One of those blueberry growers, fourth generation farmer Bo Snively, told the I-Team, "They do help out the community. But they're also benefiting other countries as well, which is killing the small farmer."

UF's Institute of Food and Agricultural Science, which oversees the blueberry breeding program, received nearly half a billion dollars from taxpayers in the past three years alone. University officials could not say how much of that money helped support blueberry research.

Dr. Jack Payne, the head of that institute, denies the university contributes to competition from Mexico and said the university is doing nothing wrong.

Payne said without international licensing agreements, foreign farmers would steal the plants and the university would receive no compensation.

"Because it's impossible to stop international theft of plants," said Payne. "You can't stop any country from using it, so we're trying to control it and make money to put back into the industry."

In 2018, blueberry royalties generated more than $5 million for the university.

UF officials said 70 percent of the royalties fund its blueberry breeding program. Another 20 percent is paid to the scientists who developed the plant, while the remaining 10 percent goes to its nonprofit that handles licensing agreements, Florida Foundation Seed Producers.

Payne said it's too expensive for the university to sue to protect its intellectual property, so they license the plants instead.

But Soto isn't buying that excuse.

"This idea that they may not succeed in suing, so they'll just license it out willy-nilly -- it doesn't hold water," Soto said.

U.S. Rep. Ted Yoho, R-Gainesville, said the issue of UF licensing competing growers is "a small issue in the whole scheme of things" and called for tougher U.S. trade deals with Mexico to protect Florida farmers.

"So that we're not a disadvantage with cheap labor and things that Mexico can do that we can't," said Yoho. "We want to just make sure that it's an even playing field and I'll put up our farmers against any other farmer in the world.
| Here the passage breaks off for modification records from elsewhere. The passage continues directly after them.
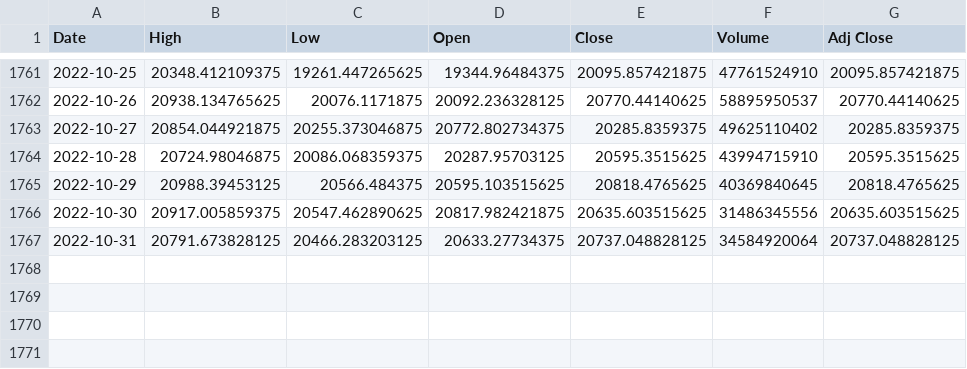
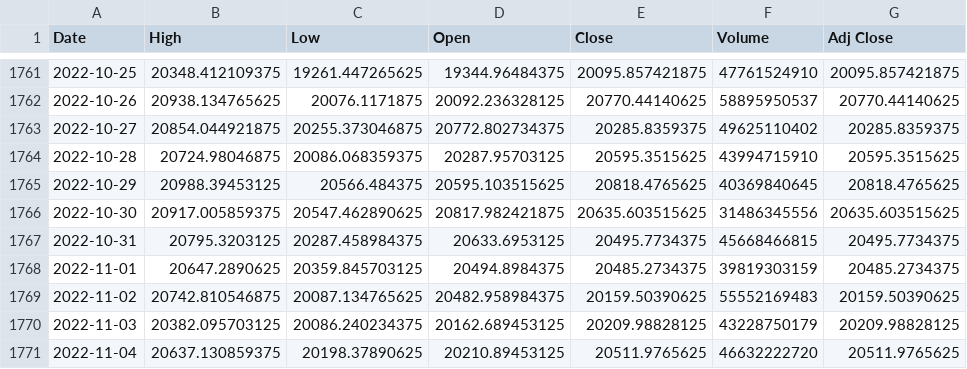
Before and after one commit to supagon/predicoin, a CSV file: backend/btc.csv, drawn as a sheet; only a part is shown, gaps mark what is left out.

```diff
--- a/backend/btc.csv
+++ b/backend/btc.csv
@@ -1766,2 +1766,6 @@ Date,High,Low,Open,Close,Volume,Adj Close
 2022-10-30,20917.005859375,20547.462890625,20817.982421875,20635.603515625,31486345556,20635.603515625
-2022-10-31,20791.673828125,20466.283203125,20633.27734375,20737.048828125,34584920064,20737.048828125
+2022-10-31,20795.3203125,20287.458984375,20633.6953125,20495.7734375,45668466815,20495.7734375
+2022-11-01,20647.2890625,20359.845703125,20494.8984375,20485.2734375,39819303159,20485.2734375
+2022-11-02,20742.810546875,20087.134765625,20482.958984375,20159.50390625,55552169483,20159.50390625
+2022-11-03,20382.095703125,20086.240234375,20162.689453125,20209.98828125,43228750179,20209.98828125
+2022-11-04,20637.130859375,20198.37890625,20210.89453125,20511.9765625,46632222720,20511.9765625
```
Also changed, not shown: 10 other files.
Becuase what they do, they do the best around the world."

Ben Wilcox, of the nonpartisan, nonprofit research institute and government watchdog group Integrity Florida, told the I-Team, "This is going to be an eye opener for a lot of people in Florida."
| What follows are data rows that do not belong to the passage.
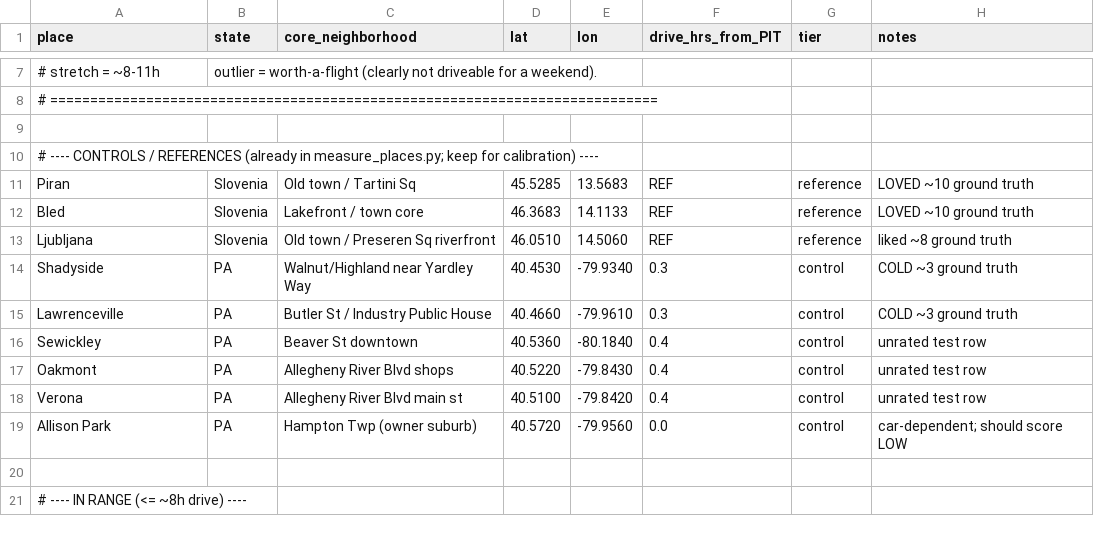
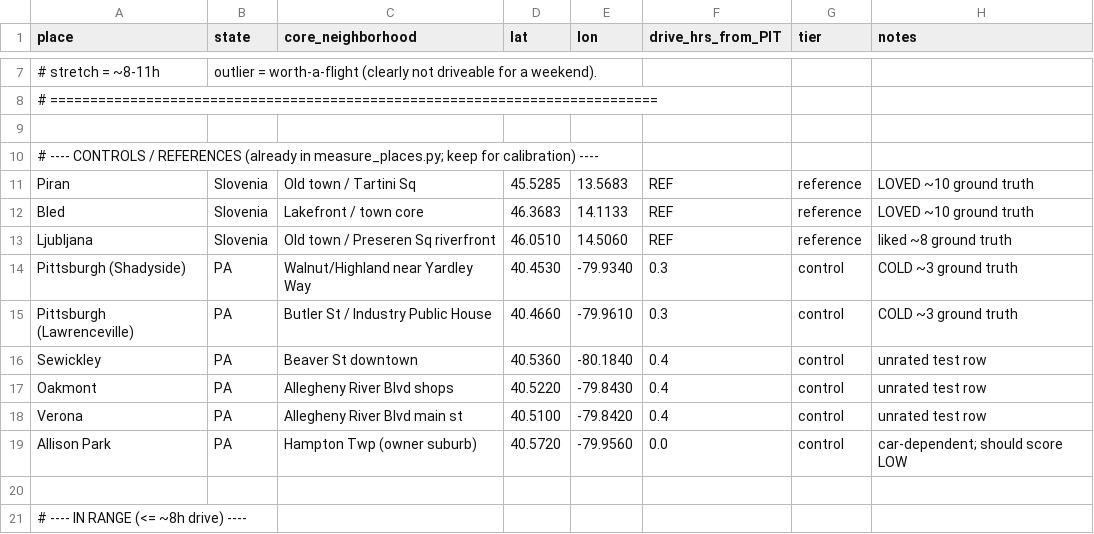
Before and after one commit to ChristopherSchubert/schubert-livability-scout, a CSV file: candidate_cities.csv, drawn as a sheet; only a part is shown, gaps mark what is left out.

```diff
--- a/candidate_cities.csv
+++ b/candidate_cities.csv
@@ -13,4 +13,4 @@ Bled,Slovenia,Lakefront / town core,46.3683,14.1133,REF,reference,LOVED ~10 grou
 Ljubljana,Slovenia,Old town / Preseren Sq riverfront,46.0510,14.5060,REF,reference,liked ~8 ground truth
-Shadyside,PA,Walnut/Highland near Yardley Way,40.4530,-79.9340,0.3,control,COLD ~3 ground truth
-Lawrenceville,PA,Butler St / Industry Public House,40.4660,-79.9610,0.3,control,COLD ~3 ground truth
+Pittsburgh (Shadyside),PA,Walnut/Highland near Yardley Way,40.4530,-79.9340,0.3,control,COLD ~3 ground truth
+Pittsburgh (Lawrenceville),PA,Butler St / Industry Public House,40.4660,-79.9610,0.3,control,COLD ~3 ground truth
 Sewickley,PA,Beaver St downtown,40.5360,-80.1840,0.4,control,unrated test row
```
Also changed, not shown: 2 other files.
Wilcox said the university should do more to end what he considers unfair competition.

"People don't want to see our taxpayer dollars and even our blueberry growers' taxpayer dollars are going to fund our competitors," said Wilcox.

Soto said he wants the University of Florida to make changes to its deals with Mexico.
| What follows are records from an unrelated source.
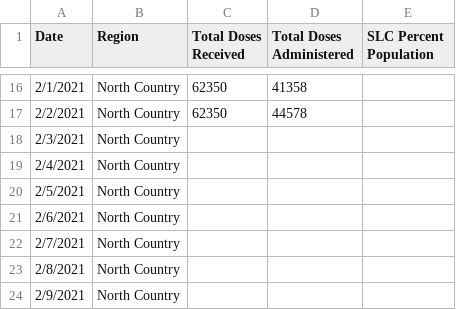
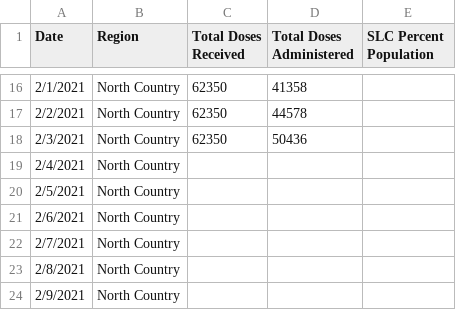
Before and after one commit to iramler/stlawu_covid, a CSV file: slc_vaccines.csv, drawn as a sheet; only a part is shown, gaps mark what is left out.

```diff
--- a/slc_vaccines.csv
+++ b/slc_vaccines.csv
@@ -17,3 +17,3 @@ Date,Region,Total Doses Received,Total Doses Administered,SLC Percent Population
 2/2/2021,North Country,62350,44578,
-2/3/2021,North Country,,,
+2/3/2021,North Country,62350,50436,
 2/4/2021,North Country,,,
```
Also changed, not shown: slc_covid_hosp.csv, slc_towns_active_cases.csv, 1 other file.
"We'll be looking for potential solutions," said Soto. "Certainly the University of Florida does a lot of great things for our community, but this is something where further consultation and getting the policy right is critical."